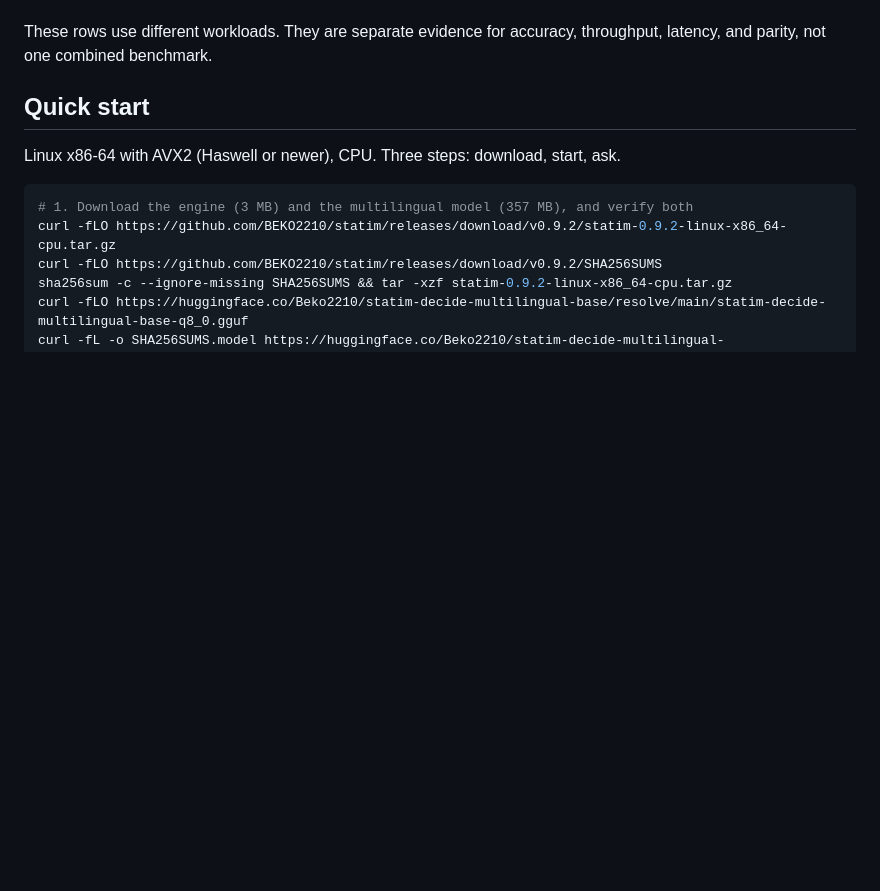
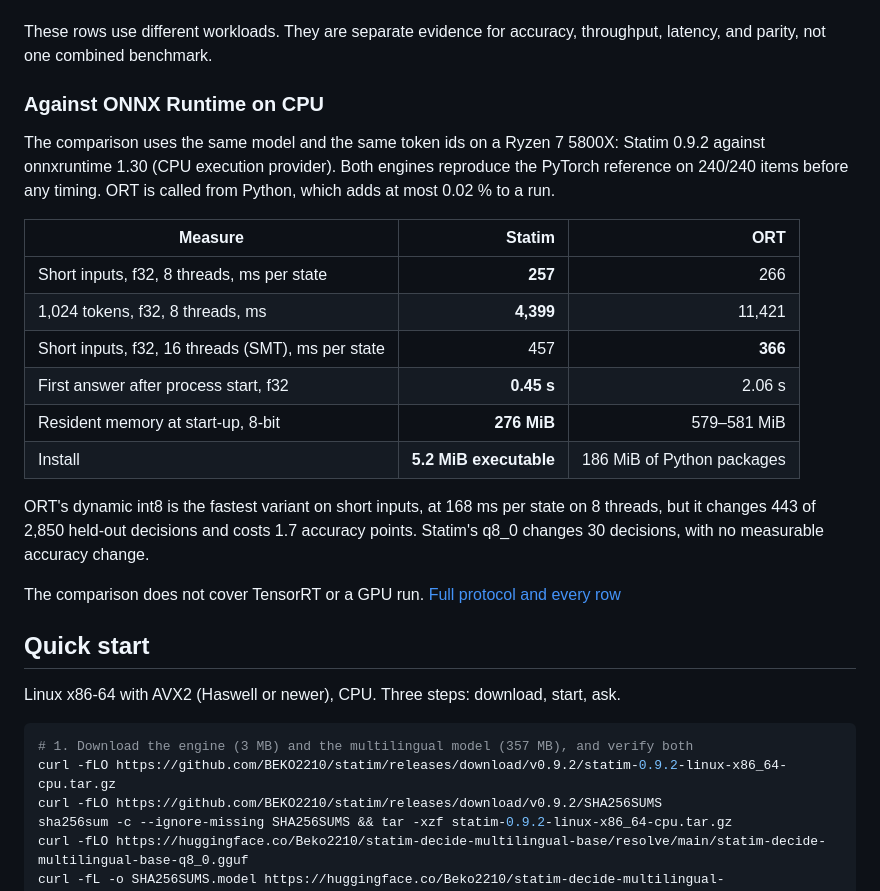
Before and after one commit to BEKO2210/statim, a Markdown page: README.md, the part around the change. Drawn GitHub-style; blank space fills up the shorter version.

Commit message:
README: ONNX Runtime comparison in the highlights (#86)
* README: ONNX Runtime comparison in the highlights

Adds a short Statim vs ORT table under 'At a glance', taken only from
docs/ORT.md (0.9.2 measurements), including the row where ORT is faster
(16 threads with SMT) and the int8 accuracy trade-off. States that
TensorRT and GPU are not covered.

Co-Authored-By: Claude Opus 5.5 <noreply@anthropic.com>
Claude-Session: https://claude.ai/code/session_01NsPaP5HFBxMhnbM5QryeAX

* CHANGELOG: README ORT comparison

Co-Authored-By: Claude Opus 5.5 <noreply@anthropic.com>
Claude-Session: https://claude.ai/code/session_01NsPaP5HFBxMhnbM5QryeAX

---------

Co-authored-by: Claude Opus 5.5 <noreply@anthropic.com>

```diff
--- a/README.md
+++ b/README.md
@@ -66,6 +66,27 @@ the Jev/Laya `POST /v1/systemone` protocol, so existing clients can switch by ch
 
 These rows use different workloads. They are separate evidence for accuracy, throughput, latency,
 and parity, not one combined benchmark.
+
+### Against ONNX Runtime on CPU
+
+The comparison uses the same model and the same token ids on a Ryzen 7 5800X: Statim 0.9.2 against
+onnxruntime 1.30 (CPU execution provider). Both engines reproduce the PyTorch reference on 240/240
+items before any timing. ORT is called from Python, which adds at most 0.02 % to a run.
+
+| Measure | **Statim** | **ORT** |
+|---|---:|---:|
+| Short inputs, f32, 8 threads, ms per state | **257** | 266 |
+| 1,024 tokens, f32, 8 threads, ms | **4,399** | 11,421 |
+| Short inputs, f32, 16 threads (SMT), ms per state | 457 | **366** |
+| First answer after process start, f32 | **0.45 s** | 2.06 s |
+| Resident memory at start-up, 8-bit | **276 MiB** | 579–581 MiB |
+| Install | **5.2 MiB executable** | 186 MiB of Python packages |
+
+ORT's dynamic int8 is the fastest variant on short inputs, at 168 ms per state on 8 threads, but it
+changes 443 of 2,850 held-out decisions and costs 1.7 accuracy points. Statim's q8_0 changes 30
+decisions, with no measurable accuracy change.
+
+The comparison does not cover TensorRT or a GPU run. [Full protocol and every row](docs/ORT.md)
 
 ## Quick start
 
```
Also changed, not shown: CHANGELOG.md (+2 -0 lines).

WHAT THIS TASK INVOLVES:
None of the pictures belongs in the answer, but all the entries must be repeated exactly.

RESPONSE:
Before and after one commit to BEKO2210/statim, a Markdown page: README.md, the part around the change. Drawn GitHub-style; blank space fills up the shorter version.

Commit message:
README: ONNX Runtime comparison in the highlights (#86)
* README: ONNX Runtime comparison in the highlights

Adds a short Statim vs ORT table under 'At a glance', taken only from
docs/ORT.md (0.9.2 measurements), including the row where ORT is faster
(16 threads with SMT) and the int8 accuracy trade-off. States that
TensorRT and GPU are not covered.

Co-Authored-By: Claude Opus 5.5 <noreply@anthropic.com>
Claude-Session: https://claude.ai/code/session_01NsPaP5HFBxMhnbM5QryeAX

* CHANGELOG: README ORT comparison

Co-Authored-By: Claude Opus 5.5 <noreply@anthropic.com>
Claude-Session: https://claude.ai/code/session_01NsPaP5HFBxMhnbM5QryeAX

---------

Co-authored-by: Claude Opus 5.5 <noreply@anthropic.com>

```diff
--- a/README.md
+++ b/README.md
@@ -66,6 +66,27 @@ the Jev/Laya `POST /v1/systemone` protocol, so existing clients can switch by ch
 
 These rows use different workloads. They are separate evidence for accuracy, throughput, latency,
 and parity, not one combined benchmark.
+
+### Against ONNX Runtime on CPU
+
+The comparison uses the same model and the same token ids on a Ryzen 7 5800X: Statim 0.9.2 against
+onnxruntime 1.30 (CPU execution provider). Both engines reproduce the PyTorch reference on 240/240
+items before any timing. ORT is called from Python, which adds at most 0.02 % to a run.
+
+| Measure | **Statim** | **ORT** |
+|---|---:|---:|
+| Short inputs, f32, 8 threads, ms per state | **257** | 266 |
+| 1,024 tokens, f32, 8 threads, ms | **4,399** | 11,421 |
+| Short inputs, f32, 16 threads (SMT), ms per state | 457 | **366** |
+| First answer after process start, f32 | **0.45 s** | 2.06 s |
+| Resident memory at start-up, 8-bit | **276 MiB** | 579–581 MiB |
+| Install | **5.2 MiB executable** | 186 MiB of Python packages |
+
+ORT's dynamic int8 is the fastest variant on short inputs, at 168 ms per state on 8 threads, but it
+changes 443 of 2,850 held-out decisions and costs 1.7 accuracy points. Statim's q8_0 changes 30
+decisions, with no measurable accuracy change.
+
+The comparison does not cover TensorRT or a GPU run. [Full protocol and every row](docs/ORT.md)
 
 ## Quick start
 
```
Also changed, not shown: CHANGELOG.md (+2 -0 lines).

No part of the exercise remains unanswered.